Major Meetings at Wincanton

Ruby Walsh, Jockey
Ruby Walsh, Jockey (DavyJonesLocker / Wikipedia.org)

The most prestigious race at Wincanton is arguably the Kingwell Hurdle, which has been run at the Somerset course since 1980. The hurdle race is open to horses aged four years old and above and is run over a distance of two miles each February, with eight fences to be cleared. The race is seen as an important trial for the Champion Hurdle at Cheltenham, with many horses winning both, the most recent being Katchit in 2008.

Numerous famous jockeys have won the Kingwell Hurdle, including Tony McCoy and Ruby Walsh (pictured here), with Nick Scholfield on board Melodic Rendezvous crowned the 2014 winner. Another famous race run at Wincanton is the CGA Chase, which takes place on the same day as the hurdle, and this is generally seen as a trial for the Cheltenham Gold Cup. Many of the races from Wincanton are shown live on Channel 4, with around 17 meetings held each calendar year.
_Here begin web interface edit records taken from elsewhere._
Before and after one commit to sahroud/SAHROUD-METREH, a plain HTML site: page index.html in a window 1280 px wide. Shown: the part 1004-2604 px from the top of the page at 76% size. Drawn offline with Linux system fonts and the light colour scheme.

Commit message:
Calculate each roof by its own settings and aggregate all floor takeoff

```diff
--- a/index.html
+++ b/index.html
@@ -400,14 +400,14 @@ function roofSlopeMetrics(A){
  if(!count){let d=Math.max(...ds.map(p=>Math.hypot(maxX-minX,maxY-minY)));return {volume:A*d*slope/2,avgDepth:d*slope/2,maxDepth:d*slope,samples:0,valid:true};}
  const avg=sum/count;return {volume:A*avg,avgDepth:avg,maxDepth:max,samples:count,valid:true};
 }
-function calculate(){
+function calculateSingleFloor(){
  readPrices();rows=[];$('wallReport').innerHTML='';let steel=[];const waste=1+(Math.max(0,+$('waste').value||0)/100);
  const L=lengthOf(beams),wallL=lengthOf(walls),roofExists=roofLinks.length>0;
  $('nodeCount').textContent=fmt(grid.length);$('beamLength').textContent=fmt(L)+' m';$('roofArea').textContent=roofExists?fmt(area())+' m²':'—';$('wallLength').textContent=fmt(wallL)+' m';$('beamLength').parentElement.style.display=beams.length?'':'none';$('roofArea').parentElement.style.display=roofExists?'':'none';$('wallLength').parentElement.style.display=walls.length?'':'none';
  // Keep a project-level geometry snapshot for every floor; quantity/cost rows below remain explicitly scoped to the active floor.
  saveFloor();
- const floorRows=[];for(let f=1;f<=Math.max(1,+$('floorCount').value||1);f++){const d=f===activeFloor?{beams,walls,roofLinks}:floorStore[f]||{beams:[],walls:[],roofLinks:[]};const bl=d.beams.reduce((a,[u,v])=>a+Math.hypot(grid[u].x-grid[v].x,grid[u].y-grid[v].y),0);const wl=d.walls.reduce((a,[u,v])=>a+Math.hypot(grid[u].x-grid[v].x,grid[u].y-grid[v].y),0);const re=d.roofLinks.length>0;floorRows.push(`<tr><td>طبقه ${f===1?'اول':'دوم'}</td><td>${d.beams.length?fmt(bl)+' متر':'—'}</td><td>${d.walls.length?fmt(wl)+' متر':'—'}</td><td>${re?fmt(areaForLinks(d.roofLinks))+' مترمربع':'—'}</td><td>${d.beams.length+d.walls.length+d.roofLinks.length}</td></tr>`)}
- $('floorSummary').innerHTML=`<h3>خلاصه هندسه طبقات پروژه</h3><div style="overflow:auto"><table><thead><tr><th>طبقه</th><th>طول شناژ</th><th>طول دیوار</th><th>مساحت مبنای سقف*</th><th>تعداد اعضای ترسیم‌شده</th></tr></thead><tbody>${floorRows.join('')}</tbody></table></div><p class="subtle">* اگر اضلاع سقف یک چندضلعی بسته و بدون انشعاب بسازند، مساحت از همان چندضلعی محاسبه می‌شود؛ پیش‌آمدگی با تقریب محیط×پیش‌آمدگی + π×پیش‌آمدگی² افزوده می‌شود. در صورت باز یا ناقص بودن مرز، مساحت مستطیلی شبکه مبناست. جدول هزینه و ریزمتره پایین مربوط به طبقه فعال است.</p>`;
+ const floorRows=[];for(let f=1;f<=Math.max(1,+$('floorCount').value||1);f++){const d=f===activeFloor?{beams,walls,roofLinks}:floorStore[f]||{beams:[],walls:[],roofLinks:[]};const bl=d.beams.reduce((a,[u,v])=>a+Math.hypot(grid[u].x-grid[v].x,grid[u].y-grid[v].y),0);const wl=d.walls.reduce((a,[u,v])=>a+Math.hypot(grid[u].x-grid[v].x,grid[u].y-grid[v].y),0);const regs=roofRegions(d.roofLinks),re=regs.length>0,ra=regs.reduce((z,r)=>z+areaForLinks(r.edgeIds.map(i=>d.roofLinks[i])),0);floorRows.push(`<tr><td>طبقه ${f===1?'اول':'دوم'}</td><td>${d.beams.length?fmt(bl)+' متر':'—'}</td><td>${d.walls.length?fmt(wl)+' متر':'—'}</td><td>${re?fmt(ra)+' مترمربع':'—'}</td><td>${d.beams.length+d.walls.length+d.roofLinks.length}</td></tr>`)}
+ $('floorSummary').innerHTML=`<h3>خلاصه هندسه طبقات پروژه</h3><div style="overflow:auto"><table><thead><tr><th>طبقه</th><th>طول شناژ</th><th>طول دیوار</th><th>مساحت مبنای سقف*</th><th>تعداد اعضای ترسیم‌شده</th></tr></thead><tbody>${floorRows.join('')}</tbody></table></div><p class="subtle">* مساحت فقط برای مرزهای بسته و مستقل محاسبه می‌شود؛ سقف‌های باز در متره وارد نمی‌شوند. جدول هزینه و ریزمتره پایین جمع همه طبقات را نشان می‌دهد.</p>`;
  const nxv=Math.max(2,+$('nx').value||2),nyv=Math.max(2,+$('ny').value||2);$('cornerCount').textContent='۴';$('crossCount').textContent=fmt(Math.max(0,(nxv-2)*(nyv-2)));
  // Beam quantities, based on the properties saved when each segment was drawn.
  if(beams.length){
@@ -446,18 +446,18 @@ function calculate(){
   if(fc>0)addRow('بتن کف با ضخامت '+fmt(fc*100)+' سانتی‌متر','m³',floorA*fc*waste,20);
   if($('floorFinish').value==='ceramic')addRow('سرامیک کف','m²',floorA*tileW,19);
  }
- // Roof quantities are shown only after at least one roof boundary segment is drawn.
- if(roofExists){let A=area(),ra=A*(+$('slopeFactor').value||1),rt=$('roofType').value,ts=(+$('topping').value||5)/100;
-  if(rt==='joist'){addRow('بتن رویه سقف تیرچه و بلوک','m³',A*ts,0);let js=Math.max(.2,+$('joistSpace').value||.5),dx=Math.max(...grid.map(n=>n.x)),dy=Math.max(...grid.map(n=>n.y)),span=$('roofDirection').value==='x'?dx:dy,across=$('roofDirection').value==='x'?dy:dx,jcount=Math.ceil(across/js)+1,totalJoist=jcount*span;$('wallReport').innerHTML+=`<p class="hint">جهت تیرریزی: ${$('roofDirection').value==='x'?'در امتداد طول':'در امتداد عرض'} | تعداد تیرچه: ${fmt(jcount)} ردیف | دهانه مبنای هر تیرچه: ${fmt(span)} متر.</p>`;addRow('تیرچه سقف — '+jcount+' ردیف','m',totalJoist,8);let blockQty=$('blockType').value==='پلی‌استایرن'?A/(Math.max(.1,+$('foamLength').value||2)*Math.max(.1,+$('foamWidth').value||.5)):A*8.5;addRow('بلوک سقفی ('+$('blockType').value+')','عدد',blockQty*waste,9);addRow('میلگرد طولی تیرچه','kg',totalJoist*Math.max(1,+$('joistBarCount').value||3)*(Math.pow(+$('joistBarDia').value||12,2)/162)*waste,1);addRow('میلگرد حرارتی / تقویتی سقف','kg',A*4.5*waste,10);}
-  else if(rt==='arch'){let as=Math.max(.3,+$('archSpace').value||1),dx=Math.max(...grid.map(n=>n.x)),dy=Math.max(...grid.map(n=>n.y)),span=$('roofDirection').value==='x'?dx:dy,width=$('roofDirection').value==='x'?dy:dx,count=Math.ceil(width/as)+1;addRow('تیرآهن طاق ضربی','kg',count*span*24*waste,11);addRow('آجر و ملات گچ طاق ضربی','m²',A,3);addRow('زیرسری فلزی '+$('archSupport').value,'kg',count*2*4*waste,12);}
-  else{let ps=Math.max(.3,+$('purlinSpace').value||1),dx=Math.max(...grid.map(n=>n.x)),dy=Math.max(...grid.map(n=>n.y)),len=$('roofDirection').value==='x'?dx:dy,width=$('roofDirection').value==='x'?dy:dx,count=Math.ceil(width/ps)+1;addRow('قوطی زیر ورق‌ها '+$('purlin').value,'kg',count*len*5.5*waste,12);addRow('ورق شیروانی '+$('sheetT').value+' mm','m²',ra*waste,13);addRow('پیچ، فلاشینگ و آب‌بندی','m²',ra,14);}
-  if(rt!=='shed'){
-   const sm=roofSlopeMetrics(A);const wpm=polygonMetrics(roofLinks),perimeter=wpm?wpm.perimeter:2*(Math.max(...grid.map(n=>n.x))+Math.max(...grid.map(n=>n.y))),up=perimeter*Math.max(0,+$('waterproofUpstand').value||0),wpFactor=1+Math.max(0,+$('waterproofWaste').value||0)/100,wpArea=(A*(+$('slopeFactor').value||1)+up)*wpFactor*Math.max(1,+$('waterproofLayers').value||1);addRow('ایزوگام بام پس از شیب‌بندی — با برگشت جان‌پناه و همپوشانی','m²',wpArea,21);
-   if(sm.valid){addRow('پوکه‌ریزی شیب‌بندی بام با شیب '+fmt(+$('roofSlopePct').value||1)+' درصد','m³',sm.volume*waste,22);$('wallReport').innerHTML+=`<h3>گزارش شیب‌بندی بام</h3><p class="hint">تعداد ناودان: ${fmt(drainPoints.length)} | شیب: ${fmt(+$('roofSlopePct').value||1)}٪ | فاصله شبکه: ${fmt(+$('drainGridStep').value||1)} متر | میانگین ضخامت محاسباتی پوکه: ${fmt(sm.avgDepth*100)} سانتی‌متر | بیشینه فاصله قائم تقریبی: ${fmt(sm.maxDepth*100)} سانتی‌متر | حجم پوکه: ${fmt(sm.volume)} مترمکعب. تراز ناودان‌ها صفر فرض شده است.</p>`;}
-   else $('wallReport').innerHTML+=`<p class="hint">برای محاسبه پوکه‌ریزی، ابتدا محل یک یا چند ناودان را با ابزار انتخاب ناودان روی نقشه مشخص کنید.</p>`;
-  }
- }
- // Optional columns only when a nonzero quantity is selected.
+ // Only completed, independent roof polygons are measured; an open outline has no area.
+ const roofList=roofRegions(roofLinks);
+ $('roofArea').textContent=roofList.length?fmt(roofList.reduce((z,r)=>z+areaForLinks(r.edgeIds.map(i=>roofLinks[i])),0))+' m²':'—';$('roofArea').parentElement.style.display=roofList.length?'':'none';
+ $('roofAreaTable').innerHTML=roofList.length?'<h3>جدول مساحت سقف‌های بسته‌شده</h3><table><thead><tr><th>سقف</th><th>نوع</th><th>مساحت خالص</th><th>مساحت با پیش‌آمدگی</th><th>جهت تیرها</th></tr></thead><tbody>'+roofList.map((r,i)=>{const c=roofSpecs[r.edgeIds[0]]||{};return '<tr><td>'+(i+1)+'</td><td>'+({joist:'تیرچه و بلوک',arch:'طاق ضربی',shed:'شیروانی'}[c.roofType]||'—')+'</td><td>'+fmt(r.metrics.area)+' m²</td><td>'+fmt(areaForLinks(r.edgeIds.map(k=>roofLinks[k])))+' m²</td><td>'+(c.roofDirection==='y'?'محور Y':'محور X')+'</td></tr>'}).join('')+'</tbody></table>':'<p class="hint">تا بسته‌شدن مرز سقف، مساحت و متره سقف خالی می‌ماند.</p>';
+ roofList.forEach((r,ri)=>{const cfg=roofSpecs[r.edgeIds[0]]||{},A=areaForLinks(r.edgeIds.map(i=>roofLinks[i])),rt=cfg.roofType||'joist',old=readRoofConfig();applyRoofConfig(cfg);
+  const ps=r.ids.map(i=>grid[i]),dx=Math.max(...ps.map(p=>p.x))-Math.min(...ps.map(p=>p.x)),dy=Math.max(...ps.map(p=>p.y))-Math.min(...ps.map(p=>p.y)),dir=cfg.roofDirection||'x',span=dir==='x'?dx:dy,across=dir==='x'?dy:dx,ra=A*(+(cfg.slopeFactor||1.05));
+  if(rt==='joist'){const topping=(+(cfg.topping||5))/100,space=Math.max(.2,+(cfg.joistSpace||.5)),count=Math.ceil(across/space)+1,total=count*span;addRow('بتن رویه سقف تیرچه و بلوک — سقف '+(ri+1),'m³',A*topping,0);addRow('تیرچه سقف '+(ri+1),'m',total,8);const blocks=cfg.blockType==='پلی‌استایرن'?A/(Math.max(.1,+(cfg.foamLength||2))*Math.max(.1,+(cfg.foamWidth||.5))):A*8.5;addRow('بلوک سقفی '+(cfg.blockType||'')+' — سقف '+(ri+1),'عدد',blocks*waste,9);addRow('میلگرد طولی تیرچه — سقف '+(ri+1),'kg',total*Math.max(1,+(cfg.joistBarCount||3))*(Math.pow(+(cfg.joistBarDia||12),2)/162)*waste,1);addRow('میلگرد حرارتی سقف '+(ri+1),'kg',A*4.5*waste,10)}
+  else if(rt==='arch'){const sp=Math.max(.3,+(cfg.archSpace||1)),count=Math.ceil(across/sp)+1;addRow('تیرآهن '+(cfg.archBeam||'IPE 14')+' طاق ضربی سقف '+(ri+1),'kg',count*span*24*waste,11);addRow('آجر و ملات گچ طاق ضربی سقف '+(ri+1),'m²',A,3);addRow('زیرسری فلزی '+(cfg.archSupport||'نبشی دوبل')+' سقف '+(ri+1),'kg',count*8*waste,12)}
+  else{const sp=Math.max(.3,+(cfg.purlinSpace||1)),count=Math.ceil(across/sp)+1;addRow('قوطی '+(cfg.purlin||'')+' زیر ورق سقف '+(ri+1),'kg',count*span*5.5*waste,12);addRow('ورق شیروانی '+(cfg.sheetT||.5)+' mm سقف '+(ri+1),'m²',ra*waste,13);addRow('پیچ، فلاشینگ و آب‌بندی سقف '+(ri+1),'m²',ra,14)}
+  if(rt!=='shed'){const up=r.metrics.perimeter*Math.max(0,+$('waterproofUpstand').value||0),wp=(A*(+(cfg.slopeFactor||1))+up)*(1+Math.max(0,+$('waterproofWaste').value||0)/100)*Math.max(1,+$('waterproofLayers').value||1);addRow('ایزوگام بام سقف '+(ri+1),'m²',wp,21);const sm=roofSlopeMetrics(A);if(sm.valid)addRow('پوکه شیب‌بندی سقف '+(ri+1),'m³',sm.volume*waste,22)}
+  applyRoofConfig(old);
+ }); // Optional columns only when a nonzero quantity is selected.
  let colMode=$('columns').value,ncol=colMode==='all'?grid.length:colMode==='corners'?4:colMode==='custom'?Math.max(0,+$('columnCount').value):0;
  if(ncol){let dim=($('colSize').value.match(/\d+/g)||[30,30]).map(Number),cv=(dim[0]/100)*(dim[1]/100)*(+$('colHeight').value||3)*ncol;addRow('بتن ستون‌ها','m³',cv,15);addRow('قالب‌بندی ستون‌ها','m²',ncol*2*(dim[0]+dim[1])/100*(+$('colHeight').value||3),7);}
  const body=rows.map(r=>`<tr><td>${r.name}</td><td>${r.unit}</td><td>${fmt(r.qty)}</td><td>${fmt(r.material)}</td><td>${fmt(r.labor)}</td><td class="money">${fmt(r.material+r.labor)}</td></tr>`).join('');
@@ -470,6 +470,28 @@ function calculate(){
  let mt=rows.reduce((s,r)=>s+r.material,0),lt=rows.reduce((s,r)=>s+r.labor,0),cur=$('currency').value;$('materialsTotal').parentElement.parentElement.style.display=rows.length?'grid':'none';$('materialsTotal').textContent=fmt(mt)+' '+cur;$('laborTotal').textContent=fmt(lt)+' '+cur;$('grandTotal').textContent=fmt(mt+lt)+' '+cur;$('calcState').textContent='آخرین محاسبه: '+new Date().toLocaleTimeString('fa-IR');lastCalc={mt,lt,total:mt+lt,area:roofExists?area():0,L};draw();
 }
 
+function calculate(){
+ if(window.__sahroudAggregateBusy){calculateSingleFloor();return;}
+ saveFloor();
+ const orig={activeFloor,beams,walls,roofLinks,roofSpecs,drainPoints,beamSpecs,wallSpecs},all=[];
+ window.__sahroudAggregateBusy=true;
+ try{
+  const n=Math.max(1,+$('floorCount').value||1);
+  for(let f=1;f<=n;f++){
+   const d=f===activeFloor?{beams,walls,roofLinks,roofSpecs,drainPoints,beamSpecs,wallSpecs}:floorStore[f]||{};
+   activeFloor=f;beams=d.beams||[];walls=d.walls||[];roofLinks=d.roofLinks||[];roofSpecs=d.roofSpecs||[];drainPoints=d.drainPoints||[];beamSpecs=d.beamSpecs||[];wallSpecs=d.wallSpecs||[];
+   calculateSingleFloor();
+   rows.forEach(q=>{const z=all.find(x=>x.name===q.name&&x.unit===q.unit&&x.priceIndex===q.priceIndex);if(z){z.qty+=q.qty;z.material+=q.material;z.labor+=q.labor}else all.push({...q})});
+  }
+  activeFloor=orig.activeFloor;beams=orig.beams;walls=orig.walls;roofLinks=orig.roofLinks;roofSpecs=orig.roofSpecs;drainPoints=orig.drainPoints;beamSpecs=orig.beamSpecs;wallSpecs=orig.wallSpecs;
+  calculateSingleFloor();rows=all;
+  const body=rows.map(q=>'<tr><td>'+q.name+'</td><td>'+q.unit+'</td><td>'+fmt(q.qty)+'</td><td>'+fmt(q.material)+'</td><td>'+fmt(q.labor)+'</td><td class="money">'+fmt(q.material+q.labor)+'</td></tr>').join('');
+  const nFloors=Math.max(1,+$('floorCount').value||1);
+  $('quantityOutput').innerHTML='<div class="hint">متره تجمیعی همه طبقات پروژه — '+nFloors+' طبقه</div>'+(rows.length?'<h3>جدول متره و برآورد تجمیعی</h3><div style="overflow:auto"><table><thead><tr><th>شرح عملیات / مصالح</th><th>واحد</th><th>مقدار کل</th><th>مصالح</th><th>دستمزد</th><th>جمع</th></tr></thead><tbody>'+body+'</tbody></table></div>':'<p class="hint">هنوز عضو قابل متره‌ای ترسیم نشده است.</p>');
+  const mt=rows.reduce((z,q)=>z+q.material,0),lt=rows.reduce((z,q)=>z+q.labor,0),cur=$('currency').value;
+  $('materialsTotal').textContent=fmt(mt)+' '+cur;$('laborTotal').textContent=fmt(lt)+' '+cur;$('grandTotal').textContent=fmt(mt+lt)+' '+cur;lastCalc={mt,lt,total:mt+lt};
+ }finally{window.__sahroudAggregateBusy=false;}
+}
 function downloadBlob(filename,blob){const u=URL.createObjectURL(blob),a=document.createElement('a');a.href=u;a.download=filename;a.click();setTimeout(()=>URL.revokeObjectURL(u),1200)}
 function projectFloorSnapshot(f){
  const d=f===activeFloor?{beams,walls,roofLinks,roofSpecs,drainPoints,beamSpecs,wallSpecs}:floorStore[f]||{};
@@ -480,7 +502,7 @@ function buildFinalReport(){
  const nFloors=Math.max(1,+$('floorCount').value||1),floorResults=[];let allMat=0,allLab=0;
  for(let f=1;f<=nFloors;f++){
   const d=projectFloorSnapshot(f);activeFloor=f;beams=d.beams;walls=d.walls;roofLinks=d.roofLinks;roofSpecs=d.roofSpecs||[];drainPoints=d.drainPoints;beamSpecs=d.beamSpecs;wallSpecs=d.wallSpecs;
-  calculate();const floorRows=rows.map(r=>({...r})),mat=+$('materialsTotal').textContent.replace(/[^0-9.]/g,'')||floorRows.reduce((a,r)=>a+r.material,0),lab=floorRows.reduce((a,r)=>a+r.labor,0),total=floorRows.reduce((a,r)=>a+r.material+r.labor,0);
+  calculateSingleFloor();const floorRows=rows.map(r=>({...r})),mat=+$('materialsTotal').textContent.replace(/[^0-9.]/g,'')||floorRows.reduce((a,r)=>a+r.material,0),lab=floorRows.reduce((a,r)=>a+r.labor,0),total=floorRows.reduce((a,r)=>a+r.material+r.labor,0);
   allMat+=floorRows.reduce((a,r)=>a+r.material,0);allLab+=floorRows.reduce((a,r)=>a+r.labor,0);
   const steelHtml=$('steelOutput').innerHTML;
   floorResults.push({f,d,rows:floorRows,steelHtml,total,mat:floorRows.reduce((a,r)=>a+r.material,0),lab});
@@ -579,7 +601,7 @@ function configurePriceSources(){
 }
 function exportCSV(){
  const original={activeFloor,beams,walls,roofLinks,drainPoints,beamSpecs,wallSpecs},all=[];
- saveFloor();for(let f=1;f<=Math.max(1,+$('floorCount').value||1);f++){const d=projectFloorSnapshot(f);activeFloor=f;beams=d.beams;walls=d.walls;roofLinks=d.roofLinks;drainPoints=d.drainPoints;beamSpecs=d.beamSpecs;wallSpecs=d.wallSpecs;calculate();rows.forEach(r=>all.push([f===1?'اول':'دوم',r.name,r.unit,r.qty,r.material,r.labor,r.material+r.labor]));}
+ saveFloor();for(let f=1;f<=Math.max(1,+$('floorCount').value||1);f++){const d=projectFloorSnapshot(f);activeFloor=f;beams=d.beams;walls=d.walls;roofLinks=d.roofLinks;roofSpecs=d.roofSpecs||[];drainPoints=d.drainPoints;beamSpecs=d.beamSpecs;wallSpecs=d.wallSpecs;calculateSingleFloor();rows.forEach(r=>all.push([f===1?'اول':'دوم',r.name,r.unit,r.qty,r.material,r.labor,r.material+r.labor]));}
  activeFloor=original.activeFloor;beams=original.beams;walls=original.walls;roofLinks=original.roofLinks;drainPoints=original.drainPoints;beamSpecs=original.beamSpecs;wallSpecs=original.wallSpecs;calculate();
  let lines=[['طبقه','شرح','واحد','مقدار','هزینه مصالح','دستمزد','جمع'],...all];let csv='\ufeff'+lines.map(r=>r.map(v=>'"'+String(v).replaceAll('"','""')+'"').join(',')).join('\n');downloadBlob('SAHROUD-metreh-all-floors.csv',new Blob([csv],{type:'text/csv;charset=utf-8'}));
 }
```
Dining and Hospitality

The restaurant packages at Wincanton start from just £57.95 + VAT per person. In terms of private boxes, prices start from just £90 + VAT per person and will increasing depending on choice of menu.

Map

Swap Start/End

Grudge Matches